• Description of the task:
Show all lines below holding the string "scale".

(Records from a dataset)
+--

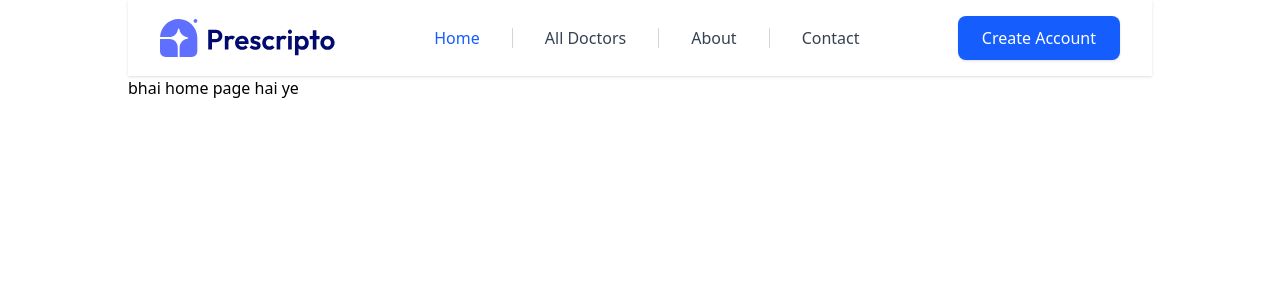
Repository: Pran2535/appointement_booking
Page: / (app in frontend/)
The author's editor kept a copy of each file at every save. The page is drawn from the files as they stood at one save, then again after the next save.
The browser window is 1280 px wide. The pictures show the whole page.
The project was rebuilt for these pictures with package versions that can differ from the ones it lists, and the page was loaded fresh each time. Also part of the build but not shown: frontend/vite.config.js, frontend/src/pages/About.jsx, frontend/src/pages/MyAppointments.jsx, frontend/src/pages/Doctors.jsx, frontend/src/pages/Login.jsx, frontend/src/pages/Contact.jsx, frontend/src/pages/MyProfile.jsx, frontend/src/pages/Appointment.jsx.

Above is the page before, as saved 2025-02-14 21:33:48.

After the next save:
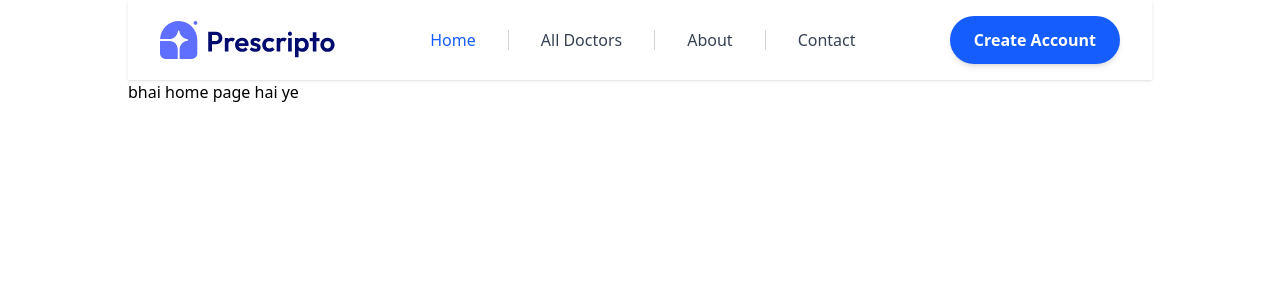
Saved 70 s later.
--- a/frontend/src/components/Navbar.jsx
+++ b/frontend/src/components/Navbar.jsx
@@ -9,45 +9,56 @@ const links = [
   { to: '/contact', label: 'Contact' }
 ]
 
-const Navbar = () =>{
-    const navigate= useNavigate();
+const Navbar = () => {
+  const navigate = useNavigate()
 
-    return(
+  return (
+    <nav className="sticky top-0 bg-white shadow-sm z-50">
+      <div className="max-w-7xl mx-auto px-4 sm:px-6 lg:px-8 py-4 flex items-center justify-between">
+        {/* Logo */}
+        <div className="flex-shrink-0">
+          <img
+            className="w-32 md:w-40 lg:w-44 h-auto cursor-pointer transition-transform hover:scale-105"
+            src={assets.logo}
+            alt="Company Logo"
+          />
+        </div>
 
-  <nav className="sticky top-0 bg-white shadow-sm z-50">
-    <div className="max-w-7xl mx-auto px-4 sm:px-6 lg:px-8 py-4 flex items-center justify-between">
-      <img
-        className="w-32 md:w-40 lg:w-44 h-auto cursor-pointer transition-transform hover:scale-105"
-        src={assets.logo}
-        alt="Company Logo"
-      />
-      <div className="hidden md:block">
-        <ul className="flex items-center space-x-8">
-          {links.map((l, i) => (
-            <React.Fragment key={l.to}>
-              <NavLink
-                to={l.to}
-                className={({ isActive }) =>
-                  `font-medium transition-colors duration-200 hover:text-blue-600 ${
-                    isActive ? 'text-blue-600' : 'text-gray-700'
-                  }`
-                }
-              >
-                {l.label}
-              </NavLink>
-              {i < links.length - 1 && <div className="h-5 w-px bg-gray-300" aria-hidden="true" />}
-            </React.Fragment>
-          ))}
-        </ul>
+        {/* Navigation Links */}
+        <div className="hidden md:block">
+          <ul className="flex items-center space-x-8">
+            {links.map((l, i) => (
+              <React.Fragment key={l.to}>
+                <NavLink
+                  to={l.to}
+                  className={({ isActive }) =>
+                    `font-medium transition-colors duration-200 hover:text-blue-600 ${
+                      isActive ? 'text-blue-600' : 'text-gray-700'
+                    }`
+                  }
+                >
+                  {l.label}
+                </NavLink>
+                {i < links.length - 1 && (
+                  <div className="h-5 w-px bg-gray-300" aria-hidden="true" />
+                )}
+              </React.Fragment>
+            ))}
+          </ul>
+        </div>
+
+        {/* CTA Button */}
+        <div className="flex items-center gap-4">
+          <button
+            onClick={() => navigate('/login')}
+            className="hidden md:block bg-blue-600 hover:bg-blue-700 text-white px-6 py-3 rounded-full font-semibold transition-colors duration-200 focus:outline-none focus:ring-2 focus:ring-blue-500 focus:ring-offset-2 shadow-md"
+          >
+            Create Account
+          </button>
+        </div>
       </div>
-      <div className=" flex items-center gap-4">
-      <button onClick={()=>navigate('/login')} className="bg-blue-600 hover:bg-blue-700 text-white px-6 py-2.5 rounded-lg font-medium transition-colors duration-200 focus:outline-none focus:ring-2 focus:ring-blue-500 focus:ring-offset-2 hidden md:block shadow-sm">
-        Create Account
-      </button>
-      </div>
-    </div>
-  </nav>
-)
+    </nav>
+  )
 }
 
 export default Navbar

+--

• Solution for this task:
+            className="w-32 md:w-40 lg:w-44 h-auto cursor-pointer transition-transform hover:scale-105"
-        className="w-32 md:w-40 lg:w-44 h-auto cursor-pointer transition-transform hover:scale-105"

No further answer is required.